• **Brief**
What lines of the data below hold the string "text"? Copy each one.

═══

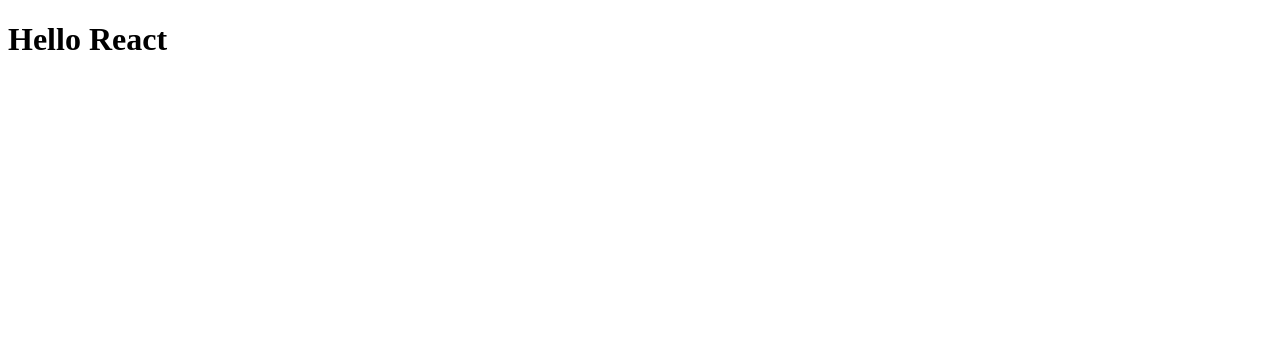
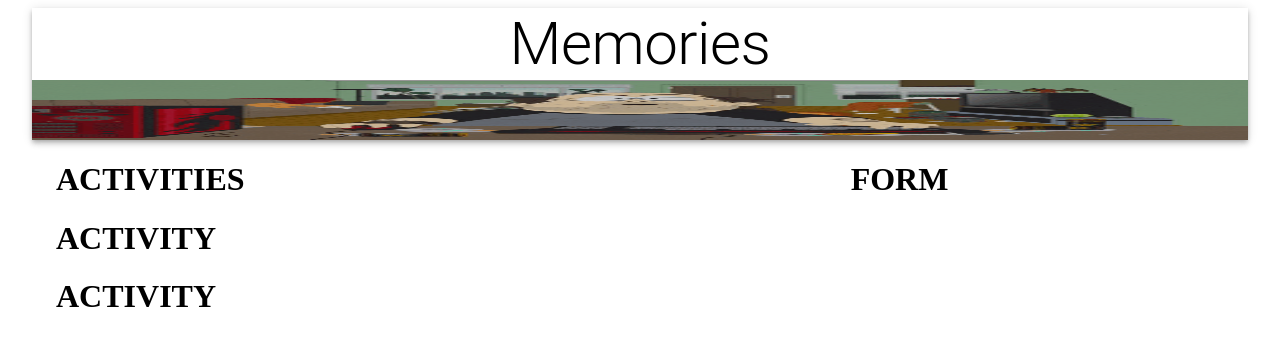
Before and after one commit to conversaShawn/project3_redo, a React (Create React App) app in the folder client/: page / in a window 1280 px wide. Shown: the top 346 px of the page. Built offline with nearby package versions, Linux system fonts and the light colour scheme.

Commit message:
components successfully compiling

```diff
--- a/client/src/App.js
+++ b/client/src/App.js
@@ -1,9 +1,32 @@
 import React from "react";
+import { Container, AppBar, Typography, Grow, Grid } from "@material-ui/core";
 
-export default function App() {
+import Activities from "./components/Activities/Activities"
+import Form from "./components/Form/Form"
+
+import memories from "./images/giphy.gif"
+
+const App = () => {
   return (
-    <div>
-      <h1>Hello React</h1>
-    </div>
-  )
+    <Container maxWidth="lg">
+      <AppBar position="static" color="inherit">
+        <Typography variant="h2" align="center">Memories</Typography>
+        <img src={memories} alt="Memories" height="60"/>
+      </AppBar>
+      <Grow in>
+        <Container>
+          <Grid container justify="space-between" alignItems="stretch" spacing={3}>
+            <Grid item xs={13} sm={7}>
+              <Activities />
+            </Grid>
+            <Grid item xs={13} sm={4}>
+              <Form />
+            </Grid>
+          </Grid>
+        </Container>
+      </Grow>
+    </Container>
+  );
 }
+
+export default App;
--- a/client/src/components/Activities/Activities.js
+++ b/client/src/components/Activities/Activities.js
@@ -0,0 +1,14 @@
+import React from "react";
+import Activity from "./Activity/Activity";
+
+const Activities = () => {
+    return (
+        <>
+            <h1>ACTIVITIES</h1>
+            <Activity />
+            <Activity />
+        </>
+    )
+}
+
+export default Activities;
--- a/client/src/components/Activities/Activity/Activity.js
+++ b/client/src/components/Activities/Activity/Activity.js
@@ -0,0 +1,9 @@
+import React from "react";
+
+const Activity = () => {
+    return (
+        <h1>ACTIVITY</h1>
+    )
+}
+
+export default Activity;
--- a/client/src/components/Form/Form.js
+++ b/client/src/components/Form/Form.js
@@ -0,0 +1,9 @@
+import React from "react";
+
+const Form = () => {
+    return (
+        <h1>FORM</h1>
+    )
+}
+
+export default Form;
```
Also changed, not shown: client/src/images/giphy.gif (added).
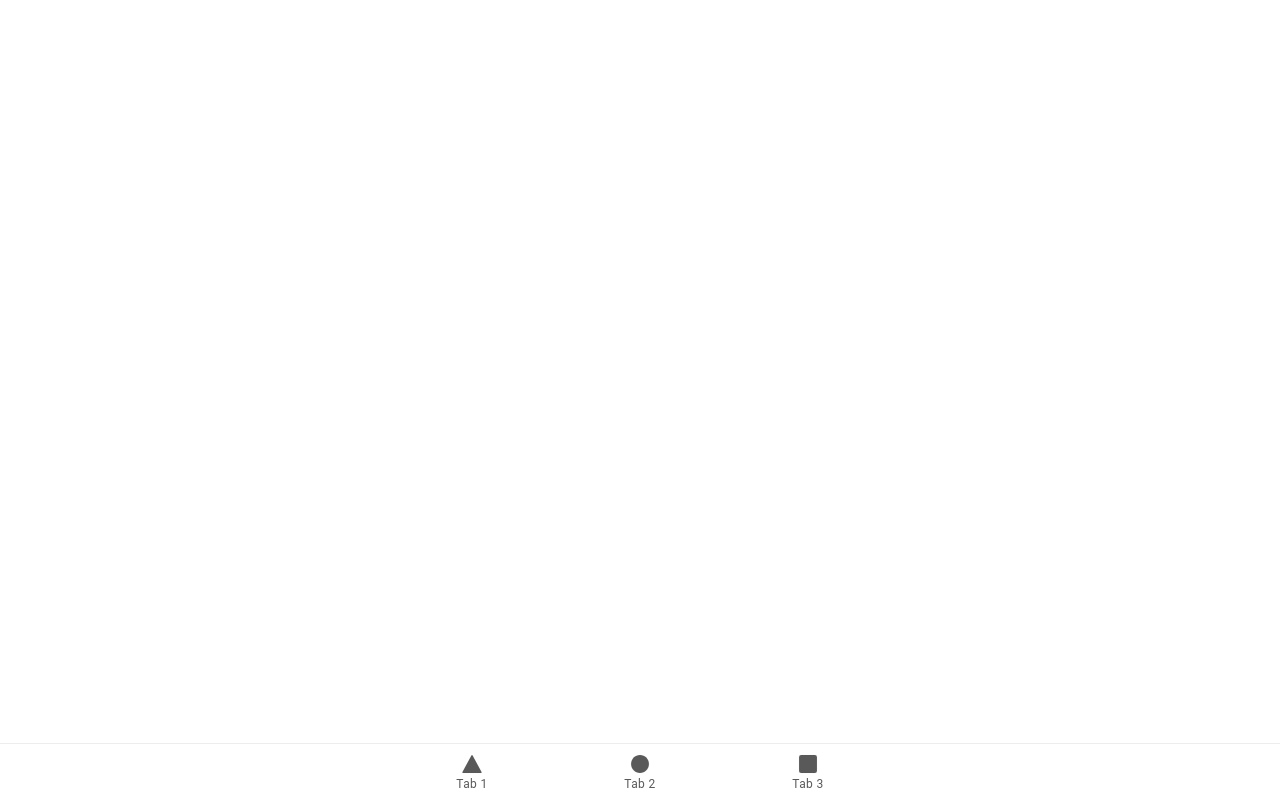
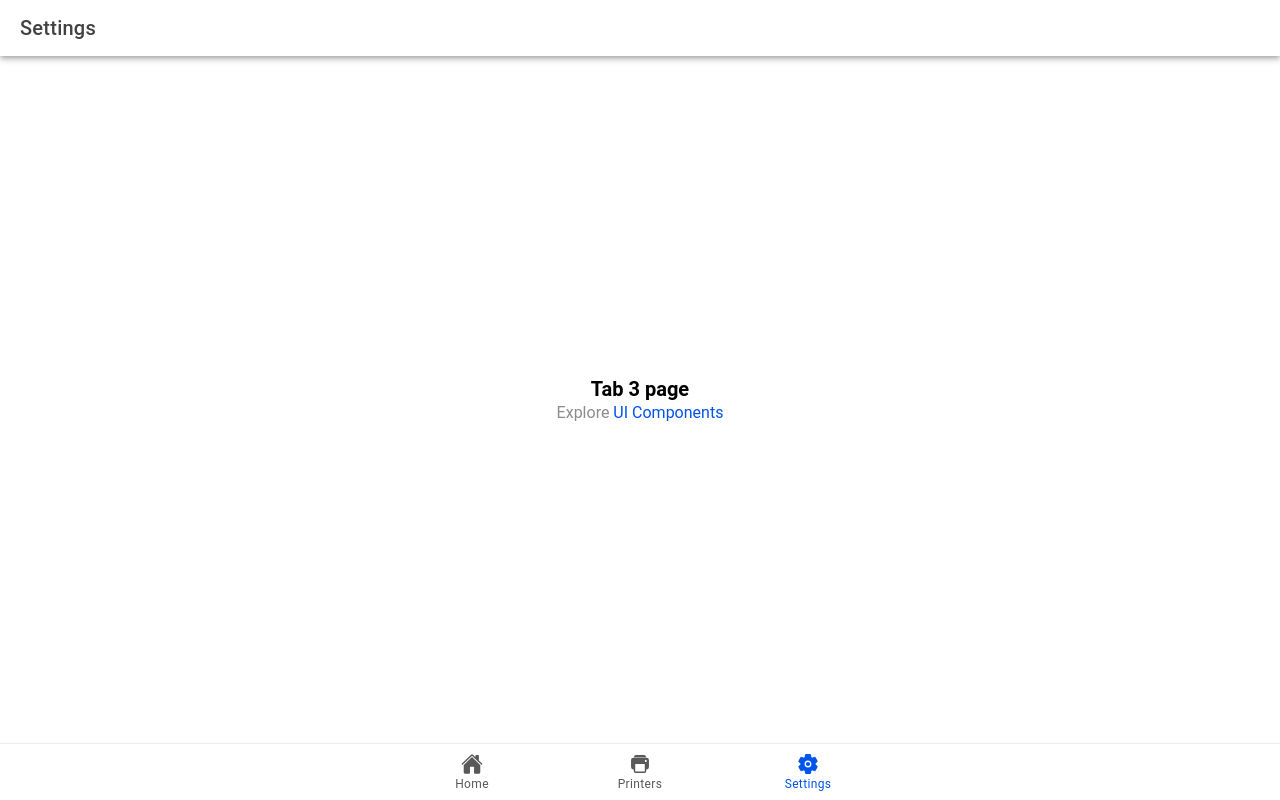
Before and after one commit to VanshajSaxena/printit-pwa, a React (Vite) app: page /settings in a window 1280 px wide. Built offline with nearby package versions, Linux system fonts and the light colour scheme.

Commit message:
rename tab components

```diff
--- a/src/App.tsx
+++ b/src/App.tsx
@@ -1,4 +1,4 @@
-import { Redirect, Route } from 'react-router-dom';
+import { Redirect, Route } from "react-router-dom";
 import {
   IonApp,
   IonIcon,
@@ -7,29 +7,36 @@ import {
   IonTabBar,
   IonTabButton,
   IonTabs,
-  setupIonicReact
-} from '@ionic/react';
-import { IonReactRouter } from '@ionic/react-router';
-import { ellipse, square, triangle } from 'ionicons/icons';
-import Tab1 from './pages/Tab1';
-import Tab2 from './pages/Tab2';
-import Tab3 from './pages/Tab3';
+  setupIonicReact,
+} from "@ionic/react";
+import { IonReactRouter } from "@ionic/react-router";
+import {
+  ellipse,
+  home,
+  print,
+  settings,
+  square,
+  triangle,
+} from "ionicons/icons";
+import Home from "./pages/Home";
+import Printers from "./pages/Printers";
+import Settings from "./pages/Settings";
 
 /* Core CSS required for Ionic components to work properly */
-import '@ionic/react/css/core.css';
+import "@ionic/react/css/core.css";
 
 /* Basic CSS for apps built with Ionic */
-import '@ionic/react/css/normalize.css';
-import '@ionic/react/css/structure.css';
-import '@ionic/react/css/typography.css';
+import "@ionic/react/css/normalize.css";
+import "@ionic/react/css/structure.css";
+import "@ionic/react/css/typography.css";
 
 /* Optional CSS utils that can be commented out */
-import '@ionic/react/css/padding.css';
-import '@ionic/react/css/float-elements.css';
-import '@ionic/react/css/text-alignment.css';
-import '@ionic/react/css/text-transformation.css';
-import '@ionic/react/css/flex-utils.css';
-import '@ionic/react/css/display.css';
+import "@ionic/react/css/padding.css";
+import "@ionic/react/css/float-elements.css";
+import "@ionic/react/css/text-alignment.css";
+import "@ionic/react/css/text-transformation.css";
+import "@ionic/react/css/flex-utils.css";
+import "@ionic/react/css/display.css";
 
 /**
  * Ionic Dark Mode
@@ -40,10 +47,10 @@ import '@ionic/react/css/display.css';
 
 /* import '@ionic/react/css/palettes/dark.always.css'; */
 /* import '@ionic/react/css/palettes/dark.class.css'; */
-import '@ionic/react/css/palettes/dark.system.css';
+import "@ionic/react/css/palettes/dark.system.css";
 
 /* Theme variables */
-import './theme/variables.css';
+import "./theme/variables.css";
 
 setupIonicReact();
 
@@ -52,31 +59,31 @@ const App: React.FC = () => (
     <IonReactRouter>
       <IonTabs>
         <IonRouterOutlet>
-          <Route exact path="/tab1">
-            <Tab1 />
+          <Route exact path="/home">
+            <Home />
           </Route>
-          <Route exact path="/tab2">
-            <Tab2 />
+          <Route exact path="/printers">
+            <Printers />
           </Route>
-          <Route path="/tab3">
-            <Tab3 />
+          <Route path="/settings">
+            <Settings />
           </Route>
           <Route exact path="/">
-            <Redirect to="/tab1" />
+            <Redirect to="/home" />
           </Route>
         </IonRouterOutlet>
         <IonTabBar slot="bottom">
-          <IonTabButton tab="tab1" href="/tab1">
-            <IonIcon aria-hidden="true" icon={triangle} />
-            <IonLabel>Tab 1</IonLabel>
+          <IonTabButton tab="home" href="/home">
+            <IonIcon aria-hidden="true" icon={home} />
+            <IonLabel>Home</IonLabel>
           </IonTabButton>
-          <IonTabButton tab="tab2" href="/tab2">
-            <IonIcon aria-hidden="true" icon={ellipse} />
-            <IonLabel>Tab 2</IonLabel>
+          <IonTabButton tab="printers" href="/printers">
+            <IonIcon aria-hidden="true" icon={print} />
+            <IonLabel>Printers</IonLabel>
           </IonTabButton>
-          <IonTabButton tab="tab3" href="/tab3">
-            <IonIcon aria-hidden="true" icon={square} />
-            <IonLabel>Tab 3</IonLabel>
+          <IonTabButton tab="settings" href="/settings">
+            <IonIcon aria-hidden="true" icon={settings} />
+            <IonLabel>Settings</IonLabel>
           </IonTabButton>
         </IonTabBar>
       </IonTabs>
--- a/src/pages/Tab1.tsx
+++ b/src/pages/Home.tsx
@@ -1,19 +1,25 @@
-import { IonContent, IonHeader, IonPage, IonTitle, IonToolbar } from '@ionic/react';
-import ExploreContainer from '../components/ExploreContainer';
-import './Tab1.css';
+import {
+  IonContent,
+  IonHeader,
+  IonPage,
+  IonTitle,
+  IonToolbar,
+} from "@ionic/react";
+import ExploreContainer from "../components/ExploreContainer";
+import "./Tab1.css";
 
-const Tab1: React.FC = () => {
+const Home: React.FC = () => {
   return (
     <IonPage>
       <IonHeader>
         <IonToolbar>
-          <IonTitle>Tab 1</IonTitle>
+          <IonTitle>Home</IonTitle>
         </IonToolbar>
       </IonHeader>
       <IonContent fullscreen>
         <IonHeader collapse="condense">
           <IonToolbar>
-            <IonTitle size="large">Tab 1</IonTitle>
+            <IonTitle size="large">Home</IonTitle>
           </IonToolbar>
         </IonHeader>
         <ExploreContainer name="Tab 1 page" />
@@ -22,4 +28,4 @@ const Tab1: React.FC = () => {
   );
 };
 
-export default Tab1;
+export default Home;
--- a/src/pages/Tab3.tsx
+++ b/src/pages/Settings.tsx
@@ -1,19 +1,25 @@
-import { IonContent, IonHeader, IonPage, IonTitle, IonToolbar } from '@ionic/react';
-import ExploreContainer from '../components/ExploreContainer';
-import './Tab3.css';
+import {
+  IonContent,
+  IonHeader,
+  IonPage,
+  IonTitle,
+  IonToolbar,
+} from "@ionic/react";
+import ExploreContainer from "../components/ExploreContainer";
+import "./Tab3.css";
 
-const Tab3: React.FC = () => {
+const Settings: React.FC = () => {
   return (
     <IonPage>
       <IonHeader>
         <IonToolbar>
-          <IonTitle>Tab 3</IonTitle>
+          <IonTitle>Settings</IonTitle>
         </IonToolbar>
       </IonHeader>
       <IonContent fullscreen>
         <IonHeader collapse="condense">
           <IonToolbar>
-            <IonTitle size="large">Tab 3</IonTitle>
+            <IonTitle size="large">Settings</IonTitle>
           </IonToolbar>
         </IonHeader>
         <ExploreContainer name="Tab 3 page" />
@@ -22,4 +28,4 @@ const Tab3: React.FC = () => {
   );
 };
 
-export default Tab3;
+export default Settings;
```
Also changed, not shown: src/pages/Printers.tsx (renamed from src/pages/Tab2.tsx).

═══

• **Task response**
-import '@ionic/react/css/text-alignment.css';
-import '@ionic/react/css/text-transformation.css';
+import "@ionic/react/css/text-alignment.css";
+import "@ionic/react/css/text-transformation.css";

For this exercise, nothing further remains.